▸ **About this task**
Return every line from the records below with the string "invocations".

(Detected change data)
::::::

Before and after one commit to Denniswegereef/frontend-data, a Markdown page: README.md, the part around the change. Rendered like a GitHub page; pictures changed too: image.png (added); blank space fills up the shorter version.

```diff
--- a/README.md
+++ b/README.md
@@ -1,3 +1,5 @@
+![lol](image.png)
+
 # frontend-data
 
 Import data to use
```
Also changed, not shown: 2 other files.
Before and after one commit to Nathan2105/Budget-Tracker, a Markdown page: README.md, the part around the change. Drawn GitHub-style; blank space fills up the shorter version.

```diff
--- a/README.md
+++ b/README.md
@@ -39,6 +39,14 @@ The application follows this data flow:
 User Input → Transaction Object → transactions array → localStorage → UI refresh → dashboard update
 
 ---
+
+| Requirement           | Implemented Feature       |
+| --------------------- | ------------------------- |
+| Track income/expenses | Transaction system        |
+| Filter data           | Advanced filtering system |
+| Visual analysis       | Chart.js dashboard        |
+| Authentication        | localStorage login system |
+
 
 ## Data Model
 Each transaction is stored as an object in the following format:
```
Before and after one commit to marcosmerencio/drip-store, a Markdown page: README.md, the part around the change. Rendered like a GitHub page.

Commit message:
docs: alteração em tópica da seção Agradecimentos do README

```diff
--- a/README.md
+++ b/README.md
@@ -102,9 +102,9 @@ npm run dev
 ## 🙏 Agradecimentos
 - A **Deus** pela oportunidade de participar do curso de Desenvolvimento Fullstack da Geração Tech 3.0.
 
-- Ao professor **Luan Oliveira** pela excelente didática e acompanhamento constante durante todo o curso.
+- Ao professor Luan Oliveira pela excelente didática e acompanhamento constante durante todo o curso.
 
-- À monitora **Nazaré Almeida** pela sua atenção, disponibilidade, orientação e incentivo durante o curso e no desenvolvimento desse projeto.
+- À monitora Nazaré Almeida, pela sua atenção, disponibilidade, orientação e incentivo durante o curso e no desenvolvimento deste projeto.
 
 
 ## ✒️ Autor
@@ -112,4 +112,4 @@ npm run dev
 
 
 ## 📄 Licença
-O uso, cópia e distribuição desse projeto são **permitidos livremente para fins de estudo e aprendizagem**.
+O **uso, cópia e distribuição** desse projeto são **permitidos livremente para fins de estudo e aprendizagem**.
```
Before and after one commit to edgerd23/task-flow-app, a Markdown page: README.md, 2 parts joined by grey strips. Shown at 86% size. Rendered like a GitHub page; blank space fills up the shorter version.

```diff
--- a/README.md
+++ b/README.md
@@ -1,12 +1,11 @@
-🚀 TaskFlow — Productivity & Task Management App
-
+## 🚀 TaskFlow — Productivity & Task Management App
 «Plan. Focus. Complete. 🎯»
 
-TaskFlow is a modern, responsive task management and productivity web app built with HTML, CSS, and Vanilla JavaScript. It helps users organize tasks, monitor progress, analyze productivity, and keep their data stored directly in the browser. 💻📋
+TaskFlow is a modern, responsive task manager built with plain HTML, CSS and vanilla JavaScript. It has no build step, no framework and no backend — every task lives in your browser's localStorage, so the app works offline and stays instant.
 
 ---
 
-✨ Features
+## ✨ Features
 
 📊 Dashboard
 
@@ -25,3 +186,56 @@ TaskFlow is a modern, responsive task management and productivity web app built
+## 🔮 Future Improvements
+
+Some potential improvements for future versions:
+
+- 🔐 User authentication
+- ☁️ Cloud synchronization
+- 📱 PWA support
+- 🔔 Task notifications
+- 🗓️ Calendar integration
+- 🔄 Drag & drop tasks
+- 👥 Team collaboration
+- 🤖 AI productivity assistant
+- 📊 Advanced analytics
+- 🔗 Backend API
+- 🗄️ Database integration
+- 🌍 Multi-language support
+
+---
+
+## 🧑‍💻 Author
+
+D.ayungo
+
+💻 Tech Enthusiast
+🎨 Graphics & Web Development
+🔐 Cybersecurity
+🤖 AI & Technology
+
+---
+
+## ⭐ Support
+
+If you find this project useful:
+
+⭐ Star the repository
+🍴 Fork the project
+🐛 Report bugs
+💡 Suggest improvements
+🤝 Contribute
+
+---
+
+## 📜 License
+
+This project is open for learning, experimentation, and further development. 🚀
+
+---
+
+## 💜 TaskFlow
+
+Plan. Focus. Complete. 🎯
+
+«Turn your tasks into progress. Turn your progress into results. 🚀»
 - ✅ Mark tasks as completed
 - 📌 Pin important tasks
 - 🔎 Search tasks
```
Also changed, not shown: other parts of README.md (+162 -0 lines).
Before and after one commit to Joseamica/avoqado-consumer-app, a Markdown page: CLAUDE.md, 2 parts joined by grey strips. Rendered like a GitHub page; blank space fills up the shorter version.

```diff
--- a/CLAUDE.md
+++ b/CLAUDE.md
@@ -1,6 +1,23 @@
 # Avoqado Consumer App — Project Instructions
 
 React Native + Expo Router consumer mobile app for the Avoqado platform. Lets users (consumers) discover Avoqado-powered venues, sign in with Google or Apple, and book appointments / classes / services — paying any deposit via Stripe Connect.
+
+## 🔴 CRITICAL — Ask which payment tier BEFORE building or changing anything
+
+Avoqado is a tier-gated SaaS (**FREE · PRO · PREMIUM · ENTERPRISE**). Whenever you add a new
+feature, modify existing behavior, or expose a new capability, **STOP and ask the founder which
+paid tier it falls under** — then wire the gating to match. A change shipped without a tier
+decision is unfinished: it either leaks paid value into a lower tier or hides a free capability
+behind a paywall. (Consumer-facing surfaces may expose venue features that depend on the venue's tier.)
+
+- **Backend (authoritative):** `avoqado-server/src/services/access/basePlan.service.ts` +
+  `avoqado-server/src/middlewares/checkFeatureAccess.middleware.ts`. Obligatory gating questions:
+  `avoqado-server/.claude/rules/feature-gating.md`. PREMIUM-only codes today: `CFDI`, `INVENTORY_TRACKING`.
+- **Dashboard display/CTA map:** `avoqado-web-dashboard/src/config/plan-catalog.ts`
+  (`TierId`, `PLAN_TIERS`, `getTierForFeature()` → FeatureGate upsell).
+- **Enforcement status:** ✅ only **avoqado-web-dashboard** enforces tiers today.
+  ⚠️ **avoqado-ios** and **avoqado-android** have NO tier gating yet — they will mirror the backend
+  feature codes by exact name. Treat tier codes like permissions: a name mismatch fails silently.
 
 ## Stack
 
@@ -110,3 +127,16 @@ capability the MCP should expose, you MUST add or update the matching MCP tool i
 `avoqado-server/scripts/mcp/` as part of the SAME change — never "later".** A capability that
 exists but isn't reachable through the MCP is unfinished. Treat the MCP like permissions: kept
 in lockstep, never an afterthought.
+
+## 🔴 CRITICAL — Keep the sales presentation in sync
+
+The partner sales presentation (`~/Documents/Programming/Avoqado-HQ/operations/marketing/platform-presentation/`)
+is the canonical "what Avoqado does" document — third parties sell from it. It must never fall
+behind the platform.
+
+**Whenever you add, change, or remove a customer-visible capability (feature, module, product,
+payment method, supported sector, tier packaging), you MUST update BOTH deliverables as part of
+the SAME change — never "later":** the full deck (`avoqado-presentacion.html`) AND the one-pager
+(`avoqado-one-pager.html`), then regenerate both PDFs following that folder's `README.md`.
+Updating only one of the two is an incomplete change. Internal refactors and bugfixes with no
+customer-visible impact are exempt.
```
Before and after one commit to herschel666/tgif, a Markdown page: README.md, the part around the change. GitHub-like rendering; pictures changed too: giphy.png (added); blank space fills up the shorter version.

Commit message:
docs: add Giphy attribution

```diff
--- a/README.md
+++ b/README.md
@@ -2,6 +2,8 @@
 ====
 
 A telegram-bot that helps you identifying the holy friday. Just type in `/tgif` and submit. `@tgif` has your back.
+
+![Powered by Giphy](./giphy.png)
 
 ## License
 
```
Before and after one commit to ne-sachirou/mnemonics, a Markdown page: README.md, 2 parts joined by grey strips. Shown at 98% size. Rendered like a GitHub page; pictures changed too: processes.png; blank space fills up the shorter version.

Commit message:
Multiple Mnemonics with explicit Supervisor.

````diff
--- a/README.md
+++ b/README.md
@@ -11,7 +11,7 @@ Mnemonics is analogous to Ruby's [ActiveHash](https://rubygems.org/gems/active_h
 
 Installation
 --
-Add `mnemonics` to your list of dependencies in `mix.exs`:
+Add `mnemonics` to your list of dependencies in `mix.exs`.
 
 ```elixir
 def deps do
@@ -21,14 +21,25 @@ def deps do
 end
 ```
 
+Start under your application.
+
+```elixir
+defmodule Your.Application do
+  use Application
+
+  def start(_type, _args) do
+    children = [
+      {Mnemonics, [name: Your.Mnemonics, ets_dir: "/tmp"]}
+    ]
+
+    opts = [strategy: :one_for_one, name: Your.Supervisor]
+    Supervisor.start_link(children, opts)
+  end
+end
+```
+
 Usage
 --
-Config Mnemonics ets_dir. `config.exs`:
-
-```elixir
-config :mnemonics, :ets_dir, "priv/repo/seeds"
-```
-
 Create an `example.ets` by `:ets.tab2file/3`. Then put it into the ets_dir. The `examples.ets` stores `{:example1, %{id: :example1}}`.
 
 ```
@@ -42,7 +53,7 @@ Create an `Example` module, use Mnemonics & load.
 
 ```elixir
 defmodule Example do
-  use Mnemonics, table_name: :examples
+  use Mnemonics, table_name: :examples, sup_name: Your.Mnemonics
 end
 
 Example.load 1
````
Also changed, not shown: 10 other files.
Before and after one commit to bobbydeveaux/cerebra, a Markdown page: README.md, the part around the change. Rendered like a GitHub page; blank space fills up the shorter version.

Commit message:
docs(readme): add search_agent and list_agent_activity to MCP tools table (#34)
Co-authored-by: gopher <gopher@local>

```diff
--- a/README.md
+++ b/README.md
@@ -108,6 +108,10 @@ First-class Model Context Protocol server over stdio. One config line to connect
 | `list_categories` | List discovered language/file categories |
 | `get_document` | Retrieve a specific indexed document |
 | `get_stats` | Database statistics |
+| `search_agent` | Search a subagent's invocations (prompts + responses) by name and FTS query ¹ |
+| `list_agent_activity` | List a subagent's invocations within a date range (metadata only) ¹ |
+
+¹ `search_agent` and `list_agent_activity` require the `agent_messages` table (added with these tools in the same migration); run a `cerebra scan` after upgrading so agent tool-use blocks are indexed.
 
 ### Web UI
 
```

::::::

▸ **Solved problem**
+| `search_agent` | Search a subagent's invocations (prompts + responses) by name and FTS query ¹ |
+| `list_agent_activity` | List a subagent's invocations within a date range (metadata only) ¹ |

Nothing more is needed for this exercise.